Return each line below holding the string "html".

%%

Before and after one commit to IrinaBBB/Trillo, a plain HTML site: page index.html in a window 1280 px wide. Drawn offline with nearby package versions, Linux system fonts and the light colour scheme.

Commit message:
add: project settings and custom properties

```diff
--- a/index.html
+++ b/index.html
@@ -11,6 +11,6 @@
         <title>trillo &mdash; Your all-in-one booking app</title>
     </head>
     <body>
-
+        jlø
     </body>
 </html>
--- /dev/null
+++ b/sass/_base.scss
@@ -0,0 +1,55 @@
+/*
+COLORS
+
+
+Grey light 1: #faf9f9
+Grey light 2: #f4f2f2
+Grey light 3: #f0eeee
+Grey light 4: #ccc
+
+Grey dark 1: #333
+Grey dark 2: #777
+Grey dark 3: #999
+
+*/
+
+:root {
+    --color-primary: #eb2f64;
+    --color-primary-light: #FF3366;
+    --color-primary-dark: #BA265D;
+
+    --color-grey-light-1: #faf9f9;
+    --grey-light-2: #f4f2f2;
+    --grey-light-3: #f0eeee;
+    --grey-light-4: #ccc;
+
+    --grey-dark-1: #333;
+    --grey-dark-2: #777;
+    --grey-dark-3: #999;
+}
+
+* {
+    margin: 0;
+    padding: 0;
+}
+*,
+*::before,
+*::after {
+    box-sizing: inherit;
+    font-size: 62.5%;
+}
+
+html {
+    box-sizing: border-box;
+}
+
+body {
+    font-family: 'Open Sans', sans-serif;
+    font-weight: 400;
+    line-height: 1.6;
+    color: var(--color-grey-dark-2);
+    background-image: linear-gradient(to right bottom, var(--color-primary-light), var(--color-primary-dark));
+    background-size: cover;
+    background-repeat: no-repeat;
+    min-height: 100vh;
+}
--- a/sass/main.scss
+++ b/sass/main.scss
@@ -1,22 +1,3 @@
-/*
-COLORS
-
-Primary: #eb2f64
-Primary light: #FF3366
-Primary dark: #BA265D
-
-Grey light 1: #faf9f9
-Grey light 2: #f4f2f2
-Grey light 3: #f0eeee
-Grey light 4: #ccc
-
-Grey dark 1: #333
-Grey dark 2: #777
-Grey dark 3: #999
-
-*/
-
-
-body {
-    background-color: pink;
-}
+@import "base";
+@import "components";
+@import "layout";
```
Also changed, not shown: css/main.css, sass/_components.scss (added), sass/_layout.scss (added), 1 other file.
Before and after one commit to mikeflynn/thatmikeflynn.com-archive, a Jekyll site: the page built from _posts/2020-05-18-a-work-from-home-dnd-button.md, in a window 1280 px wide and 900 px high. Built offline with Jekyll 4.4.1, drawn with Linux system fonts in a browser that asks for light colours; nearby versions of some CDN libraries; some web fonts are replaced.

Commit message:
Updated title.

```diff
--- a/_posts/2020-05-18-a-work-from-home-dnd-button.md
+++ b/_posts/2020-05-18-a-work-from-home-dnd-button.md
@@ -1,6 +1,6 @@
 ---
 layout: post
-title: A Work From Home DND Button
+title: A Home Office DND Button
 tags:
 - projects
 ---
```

%%

__Answer for this exercise__
Before and after one commit to IrinaBBB/Trillo, a plain HTML site: page index.html in a window 1280 px wide. Drawn offline with nearby package versions, Linux system fonts and the light colour scheme.
--- a/index.html
+++ b/index.html
 </html>
+html {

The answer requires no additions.